From the listing below, copy every line with the word "shown".
-----
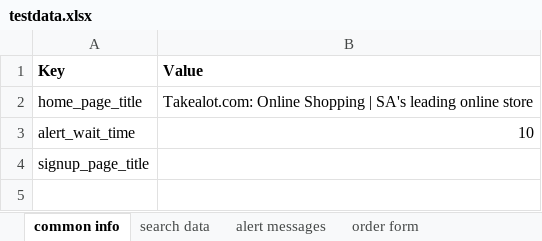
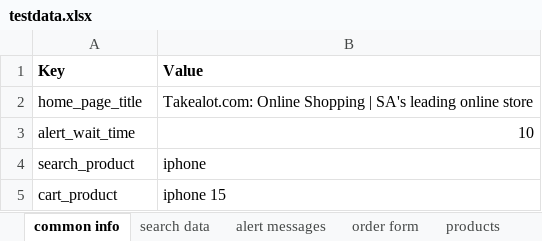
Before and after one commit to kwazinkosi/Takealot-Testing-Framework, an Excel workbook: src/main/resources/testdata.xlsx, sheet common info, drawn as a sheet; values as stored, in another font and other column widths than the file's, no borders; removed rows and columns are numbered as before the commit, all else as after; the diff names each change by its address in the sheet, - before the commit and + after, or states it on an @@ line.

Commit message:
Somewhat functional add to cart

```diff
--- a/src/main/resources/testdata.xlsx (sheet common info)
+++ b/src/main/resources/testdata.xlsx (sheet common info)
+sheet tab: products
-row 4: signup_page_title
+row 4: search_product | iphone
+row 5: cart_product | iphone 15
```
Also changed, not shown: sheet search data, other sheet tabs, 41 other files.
-----
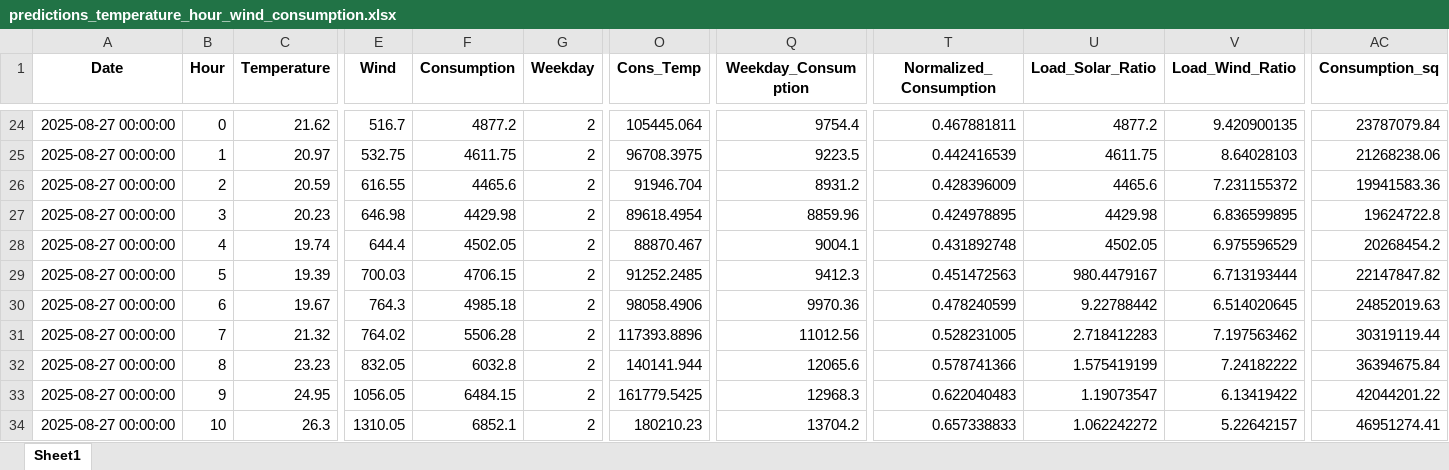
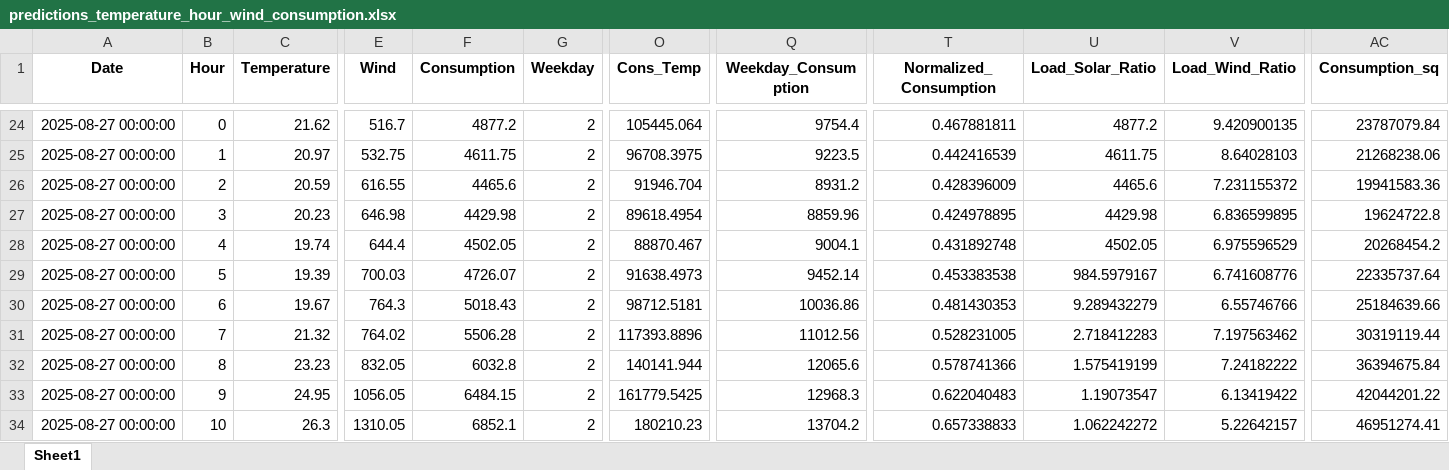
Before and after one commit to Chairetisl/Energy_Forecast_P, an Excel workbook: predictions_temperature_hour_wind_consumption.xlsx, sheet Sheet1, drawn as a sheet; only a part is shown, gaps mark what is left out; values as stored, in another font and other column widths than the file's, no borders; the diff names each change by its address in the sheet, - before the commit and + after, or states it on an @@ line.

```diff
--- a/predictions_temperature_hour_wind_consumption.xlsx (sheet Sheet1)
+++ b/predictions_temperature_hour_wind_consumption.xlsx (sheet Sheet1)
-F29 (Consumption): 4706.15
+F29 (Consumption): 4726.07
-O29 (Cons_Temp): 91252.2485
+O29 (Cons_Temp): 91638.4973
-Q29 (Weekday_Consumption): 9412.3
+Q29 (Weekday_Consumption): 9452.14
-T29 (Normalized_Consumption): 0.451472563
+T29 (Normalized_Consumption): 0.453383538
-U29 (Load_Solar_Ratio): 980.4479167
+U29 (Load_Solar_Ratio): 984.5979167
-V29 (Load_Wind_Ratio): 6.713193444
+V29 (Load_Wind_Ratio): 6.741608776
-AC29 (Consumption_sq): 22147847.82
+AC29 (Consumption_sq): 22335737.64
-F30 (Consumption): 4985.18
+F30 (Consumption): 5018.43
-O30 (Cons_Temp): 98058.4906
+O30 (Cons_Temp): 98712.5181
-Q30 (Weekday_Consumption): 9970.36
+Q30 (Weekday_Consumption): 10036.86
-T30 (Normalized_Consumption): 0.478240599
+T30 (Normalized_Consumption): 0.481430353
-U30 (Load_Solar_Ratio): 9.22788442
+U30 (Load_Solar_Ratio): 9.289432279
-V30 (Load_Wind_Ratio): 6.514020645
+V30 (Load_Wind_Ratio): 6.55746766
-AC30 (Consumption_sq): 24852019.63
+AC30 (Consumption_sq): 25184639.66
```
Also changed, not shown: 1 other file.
-----
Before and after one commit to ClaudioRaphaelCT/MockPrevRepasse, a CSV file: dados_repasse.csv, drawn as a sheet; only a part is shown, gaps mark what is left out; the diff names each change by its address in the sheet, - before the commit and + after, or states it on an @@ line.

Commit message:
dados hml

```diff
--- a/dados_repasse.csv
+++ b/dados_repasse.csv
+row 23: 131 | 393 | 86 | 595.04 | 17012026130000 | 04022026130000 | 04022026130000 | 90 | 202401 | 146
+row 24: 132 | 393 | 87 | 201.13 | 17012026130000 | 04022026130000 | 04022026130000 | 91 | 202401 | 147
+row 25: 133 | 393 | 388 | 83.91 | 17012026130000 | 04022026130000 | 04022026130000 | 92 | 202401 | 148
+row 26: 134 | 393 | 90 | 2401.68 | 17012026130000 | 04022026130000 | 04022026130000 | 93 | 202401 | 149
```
-----
RESPONSE BOX:
Also changed, not shown: sheet search data, other sheet tabs, 41 other files.
Before and after one commit to Chairetisl/Energy_Forecast_P, an Excel workbook: predictions_temperature_hour_wind_consumption.xlsx, sheet Sheet1, drawn as a sheet; only a part is shown, gaps mark what is left out; values as stored, in another font and other column widths than the file's, no borders; the diff names each change by its address in the sheet, - before the commit and + after, or states it on an @@ line.
Also changed, not shown: 1 other file.
Before and after one commit to ClaudioRaphaelCT/MockPrevRepasse, a CSV file: dados_repasse.csv, drawn as a sheet; only a part is shown, gaps mark what is left out; the diff names each change by its address in the sheet, - before the commit and + after, or states it on an @@ line.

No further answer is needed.